The fall of Jajce to the Bosnian Serb army on October 29, 1992, marked the beginning of open conflict between the Muslims and Croats in central Bosnia. Until that time, the two communities had maintained an uneasy alliance against the BSA, but the tension between them grew during the course of 1991–92. The HVO and ABiH squabbled over the distribution of arms seized from the JNA, and there were numerous local incidents of violence by one group against the other. However, only in the last quarter of 1992 did Muslim-Croat disagreements begin to rise to the level of civil war.
In January, 1993, the building animosity transformed into open conflict as the ABiH, strengthened by large numbers of Muslim refugees and the arrival of the mujahideen, mounted a probing attack against their HVO allies. Muslim extremists, abetted by the Izetbegovic government and fervent nationalists within the ABiH, planned and initiated offensive action against their erstwhile ally in the hope of securing control of the key military industries and lines of communication in central Bosnia and clearing the region for the resettlement of the thousands of Muslims displaced by the fighting against the BSA elsewhere in Bosnia-Herzegovina.
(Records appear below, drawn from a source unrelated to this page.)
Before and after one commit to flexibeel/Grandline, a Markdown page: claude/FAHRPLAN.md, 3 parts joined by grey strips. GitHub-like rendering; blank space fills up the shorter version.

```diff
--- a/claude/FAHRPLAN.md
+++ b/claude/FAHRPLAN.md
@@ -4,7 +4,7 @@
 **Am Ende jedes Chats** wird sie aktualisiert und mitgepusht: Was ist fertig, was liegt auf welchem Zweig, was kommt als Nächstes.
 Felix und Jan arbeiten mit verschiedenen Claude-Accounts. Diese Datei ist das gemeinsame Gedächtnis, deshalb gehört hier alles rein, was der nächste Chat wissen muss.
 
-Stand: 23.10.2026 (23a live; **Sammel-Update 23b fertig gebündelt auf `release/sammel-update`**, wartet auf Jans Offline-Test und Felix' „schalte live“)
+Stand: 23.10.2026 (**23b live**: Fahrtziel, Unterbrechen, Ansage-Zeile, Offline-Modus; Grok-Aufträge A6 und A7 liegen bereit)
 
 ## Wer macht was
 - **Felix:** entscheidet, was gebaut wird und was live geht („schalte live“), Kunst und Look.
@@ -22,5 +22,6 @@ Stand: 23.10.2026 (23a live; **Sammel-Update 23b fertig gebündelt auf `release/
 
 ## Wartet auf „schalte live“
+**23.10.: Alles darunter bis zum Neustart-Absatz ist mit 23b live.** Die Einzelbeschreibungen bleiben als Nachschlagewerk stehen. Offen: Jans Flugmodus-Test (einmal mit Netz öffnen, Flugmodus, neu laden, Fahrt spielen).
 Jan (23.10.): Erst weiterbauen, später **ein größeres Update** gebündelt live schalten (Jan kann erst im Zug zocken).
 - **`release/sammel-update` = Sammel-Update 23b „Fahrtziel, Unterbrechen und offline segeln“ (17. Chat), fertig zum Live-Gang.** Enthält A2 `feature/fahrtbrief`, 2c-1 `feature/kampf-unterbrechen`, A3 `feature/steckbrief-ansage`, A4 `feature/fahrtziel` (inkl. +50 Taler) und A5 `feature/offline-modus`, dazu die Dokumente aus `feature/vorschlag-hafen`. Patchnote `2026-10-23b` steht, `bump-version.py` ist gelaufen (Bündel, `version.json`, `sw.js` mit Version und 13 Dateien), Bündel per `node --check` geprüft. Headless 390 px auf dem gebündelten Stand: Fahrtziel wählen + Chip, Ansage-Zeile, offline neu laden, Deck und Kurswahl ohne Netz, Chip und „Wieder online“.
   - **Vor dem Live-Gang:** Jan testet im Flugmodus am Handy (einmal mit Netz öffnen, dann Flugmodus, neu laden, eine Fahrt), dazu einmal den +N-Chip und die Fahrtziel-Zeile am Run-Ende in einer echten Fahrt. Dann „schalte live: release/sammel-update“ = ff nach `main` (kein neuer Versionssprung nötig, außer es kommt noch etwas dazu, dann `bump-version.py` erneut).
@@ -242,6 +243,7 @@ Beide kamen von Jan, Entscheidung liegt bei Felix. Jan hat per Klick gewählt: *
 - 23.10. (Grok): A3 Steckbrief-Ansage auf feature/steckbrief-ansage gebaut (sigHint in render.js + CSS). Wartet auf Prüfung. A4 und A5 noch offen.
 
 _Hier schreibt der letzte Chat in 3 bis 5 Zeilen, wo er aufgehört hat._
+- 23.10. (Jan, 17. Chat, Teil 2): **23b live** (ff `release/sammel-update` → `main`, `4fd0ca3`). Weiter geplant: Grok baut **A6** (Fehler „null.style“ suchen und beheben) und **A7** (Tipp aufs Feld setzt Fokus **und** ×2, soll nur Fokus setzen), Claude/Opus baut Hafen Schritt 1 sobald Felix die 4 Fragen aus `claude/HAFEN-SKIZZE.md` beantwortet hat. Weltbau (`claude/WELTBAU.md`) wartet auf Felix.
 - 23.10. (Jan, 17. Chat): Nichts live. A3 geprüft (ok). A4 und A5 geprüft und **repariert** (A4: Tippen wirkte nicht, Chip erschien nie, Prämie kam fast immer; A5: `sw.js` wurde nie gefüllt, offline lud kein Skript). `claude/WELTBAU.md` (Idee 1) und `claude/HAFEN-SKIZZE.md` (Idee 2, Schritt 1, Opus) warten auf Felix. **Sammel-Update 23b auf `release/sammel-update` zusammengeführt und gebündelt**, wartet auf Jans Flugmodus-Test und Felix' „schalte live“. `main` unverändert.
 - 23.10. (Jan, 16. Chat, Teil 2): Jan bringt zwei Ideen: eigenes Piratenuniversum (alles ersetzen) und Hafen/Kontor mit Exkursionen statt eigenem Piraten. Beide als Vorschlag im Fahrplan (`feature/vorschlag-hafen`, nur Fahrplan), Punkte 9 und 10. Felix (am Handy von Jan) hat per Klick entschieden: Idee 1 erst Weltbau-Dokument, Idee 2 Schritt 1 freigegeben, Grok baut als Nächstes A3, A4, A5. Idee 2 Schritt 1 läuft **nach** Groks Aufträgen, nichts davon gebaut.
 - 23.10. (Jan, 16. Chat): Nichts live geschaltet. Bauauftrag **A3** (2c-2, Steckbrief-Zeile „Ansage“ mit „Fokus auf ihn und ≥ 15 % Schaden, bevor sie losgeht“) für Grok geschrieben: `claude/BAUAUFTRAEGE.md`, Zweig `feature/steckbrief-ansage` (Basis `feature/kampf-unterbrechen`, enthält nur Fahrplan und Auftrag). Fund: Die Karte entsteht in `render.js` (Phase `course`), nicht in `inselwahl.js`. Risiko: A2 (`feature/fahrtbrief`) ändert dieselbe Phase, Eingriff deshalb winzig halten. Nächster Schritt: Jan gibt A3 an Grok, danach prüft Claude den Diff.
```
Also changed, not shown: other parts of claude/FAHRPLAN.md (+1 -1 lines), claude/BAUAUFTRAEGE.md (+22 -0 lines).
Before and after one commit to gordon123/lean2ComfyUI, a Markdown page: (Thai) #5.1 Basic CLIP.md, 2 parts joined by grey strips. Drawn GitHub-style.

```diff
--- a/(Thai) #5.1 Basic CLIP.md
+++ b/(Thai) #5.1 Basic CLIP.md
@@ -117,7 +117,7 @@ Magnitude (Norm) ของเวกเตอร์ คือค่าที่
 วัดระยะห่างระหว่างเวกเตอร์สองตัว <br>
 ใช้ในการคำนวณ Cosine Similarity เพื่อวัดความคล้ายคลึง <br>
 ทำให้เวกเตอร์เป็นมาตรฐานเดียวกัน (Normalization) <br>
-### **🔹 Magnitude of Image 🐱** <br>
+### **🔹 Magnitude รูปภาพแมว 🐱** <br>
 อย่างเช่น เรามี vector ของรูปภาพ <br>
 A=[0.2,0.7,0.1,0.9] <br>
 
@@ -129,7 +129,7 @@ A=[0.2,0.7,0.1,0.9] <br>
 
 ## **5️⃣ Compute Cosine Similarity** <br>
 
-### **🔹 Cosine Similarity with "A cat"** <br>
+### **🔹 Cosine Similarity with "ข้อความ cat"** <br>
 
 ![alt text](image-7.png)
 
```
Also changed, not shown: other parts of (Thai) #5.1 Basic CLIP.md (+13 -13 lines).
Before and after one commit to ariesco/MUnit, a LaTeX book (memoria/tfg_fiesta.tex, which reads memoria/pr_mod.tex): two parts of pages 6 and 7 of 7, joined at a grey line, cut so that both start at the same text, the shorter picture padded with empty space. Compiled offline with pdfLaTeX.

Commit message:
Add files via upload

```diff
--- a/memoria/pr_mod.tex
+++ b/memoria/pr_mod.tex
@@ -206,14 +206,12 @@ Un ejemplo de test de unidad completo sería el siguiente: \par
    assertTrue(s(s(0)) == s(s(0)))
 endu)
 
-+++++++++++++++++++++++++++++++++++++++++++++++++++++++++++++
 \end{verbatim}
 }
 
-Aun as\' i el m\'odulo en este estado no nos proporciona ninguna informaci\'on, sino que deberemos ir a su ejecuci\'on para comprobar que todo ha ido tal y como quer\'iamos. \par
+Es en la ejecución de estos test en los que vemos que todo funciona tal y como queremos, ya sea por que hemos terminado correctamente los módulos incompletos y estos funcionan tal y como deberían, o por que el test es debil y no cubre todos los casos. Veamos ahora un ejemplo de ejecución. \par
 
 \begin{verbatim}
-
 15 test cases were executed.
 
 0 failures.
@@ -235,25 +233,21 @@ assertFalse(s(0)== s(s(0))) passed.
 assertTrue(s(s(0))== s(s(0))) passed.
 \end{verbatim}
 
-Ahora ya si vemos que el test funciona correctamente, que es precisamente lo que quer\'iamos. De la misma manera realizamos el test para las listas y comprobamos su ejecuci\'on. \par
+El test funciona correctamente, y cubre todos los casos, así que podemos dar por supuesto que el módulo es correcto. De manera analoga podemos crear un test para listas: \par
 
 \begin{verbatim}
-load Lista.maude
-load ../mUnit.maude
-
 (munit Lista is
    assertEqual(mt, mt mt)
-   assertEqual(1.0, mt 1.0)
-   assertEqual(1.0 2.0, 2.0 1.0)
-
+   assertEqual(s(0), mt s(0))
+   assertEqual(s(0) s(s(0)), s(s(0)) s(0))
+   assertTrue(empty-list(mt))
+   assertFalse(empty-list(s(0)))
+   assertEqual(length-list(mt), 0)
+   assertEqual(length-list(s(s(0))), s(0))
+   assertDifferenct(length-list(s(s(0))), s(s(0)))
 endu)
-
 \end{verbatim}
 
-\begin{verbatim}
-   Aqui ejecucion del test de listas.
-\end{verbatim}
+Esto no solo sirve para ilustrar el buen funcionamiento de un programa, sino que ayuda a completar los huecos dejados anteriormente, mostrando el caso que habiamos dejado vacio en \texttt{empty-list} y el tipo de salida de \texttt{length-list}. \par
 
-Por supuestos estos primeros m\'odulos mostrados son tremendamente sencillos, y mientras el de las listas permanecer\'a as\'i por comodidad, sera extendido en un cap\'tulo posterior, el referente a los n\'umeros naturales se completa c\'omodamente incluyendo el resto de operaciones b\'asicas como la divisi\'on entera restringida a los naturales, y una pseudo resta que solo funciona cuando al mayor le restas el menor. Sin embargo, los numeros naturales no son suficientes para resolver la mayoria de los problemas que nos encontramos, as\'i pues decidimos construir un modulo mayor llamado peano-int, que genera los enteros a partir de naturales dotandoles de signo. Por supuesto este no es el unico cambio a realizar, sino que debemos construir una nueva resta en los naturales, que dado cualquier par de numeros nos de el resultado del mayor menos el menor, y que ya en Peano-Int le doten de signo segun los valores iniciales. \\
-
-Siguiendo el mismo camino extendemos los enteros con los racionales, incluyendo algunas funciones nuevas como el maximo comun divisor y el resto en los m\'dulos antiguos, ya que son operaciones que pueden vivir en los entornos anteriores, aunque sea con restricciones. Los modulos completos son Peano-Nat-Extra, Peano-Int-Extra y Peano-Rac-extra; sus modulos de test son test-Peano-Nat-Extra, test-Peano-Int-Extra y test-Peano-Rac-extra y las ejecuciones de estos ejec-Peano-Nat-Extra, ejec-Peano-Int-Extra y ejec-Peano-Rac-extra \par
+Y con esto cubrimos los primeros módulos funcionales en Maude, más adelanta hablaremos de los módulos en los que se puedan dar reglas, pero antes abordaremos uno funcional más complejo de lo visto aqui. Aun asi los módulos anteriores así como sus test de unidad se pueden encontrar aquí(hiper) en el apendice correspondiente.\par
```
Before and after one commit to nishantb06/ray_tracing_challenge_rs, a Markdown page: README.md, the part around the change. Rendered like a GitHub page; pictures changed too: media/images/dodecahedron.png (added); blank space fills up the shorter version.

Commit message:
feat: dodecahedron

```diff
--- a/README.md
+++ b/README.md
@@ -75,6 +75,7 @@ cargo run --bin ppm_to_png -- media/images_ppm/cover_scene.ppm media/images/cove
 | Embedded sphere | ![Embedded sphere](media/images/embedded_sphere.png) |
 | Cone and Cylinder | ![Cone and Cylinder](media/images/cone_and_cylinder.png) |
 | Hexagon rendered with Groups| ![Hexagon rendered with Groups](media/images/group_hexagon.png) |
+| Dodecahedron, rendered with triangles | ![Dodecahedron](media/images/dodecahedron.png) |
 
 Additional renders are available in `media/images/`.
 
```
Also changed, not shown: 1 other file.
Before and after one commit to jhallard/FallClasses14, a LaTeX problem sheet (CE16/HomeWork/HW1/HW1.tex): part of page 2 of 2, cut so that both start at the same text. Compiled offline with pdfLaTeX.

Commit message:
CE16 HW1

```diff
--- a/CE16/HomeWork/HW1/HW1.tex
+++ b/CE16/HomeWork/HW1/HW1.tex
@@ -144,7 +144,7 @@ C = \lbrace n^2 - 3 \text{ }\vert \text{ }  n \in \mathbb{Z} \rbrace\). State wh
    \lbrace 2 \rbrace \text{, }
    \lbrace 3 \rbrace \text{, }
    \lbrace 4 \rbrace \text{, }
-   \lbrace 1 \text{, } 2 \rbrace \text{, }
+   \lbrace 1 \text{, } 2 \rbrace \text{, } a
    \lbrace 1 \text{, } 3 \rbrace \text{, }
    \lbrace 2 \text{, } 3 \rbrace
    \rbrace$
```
There is, of course, no “smoking gun”—no operations plan or policy decision document—that proves beyond a doubt the ABiH planned and carried out an attack on the Croatian enclaves in central Bosnia with such objectives. The time and place at which the plan was approved, and who proposed and who approved it, remain unknown. Did a written document outlining the plan ever exist? Probably. Does a copy of that document still exist? Probably deep in the ABiH’s archives. Will it ever be produced for public scrutiny? Probably not—for rather obvious reasons. On the other hand, neither does such clear evidence exist to support the oft-repeated hypothesis of journalists, UNPROFOR and ECMM personnel, and Muslim propagandists that the HVO planned and carried out such an offensive against the Muslims. The answer to the key question of who planned and initiated the conflict between Muslims and Croats in central Bosnia can only be determined by carefully evaluating the thousands of fragments of evidence and fitting them into a coherent pattern showing means, motive, and opportunity in the same way a detective arrives at a viable reconstruction of a crime. The process is tedious, but it produces reliable results. When applied to the events in central Bosnia between November, 1992, and March, 1994, it leads to just one conclusion: only the ABiH had the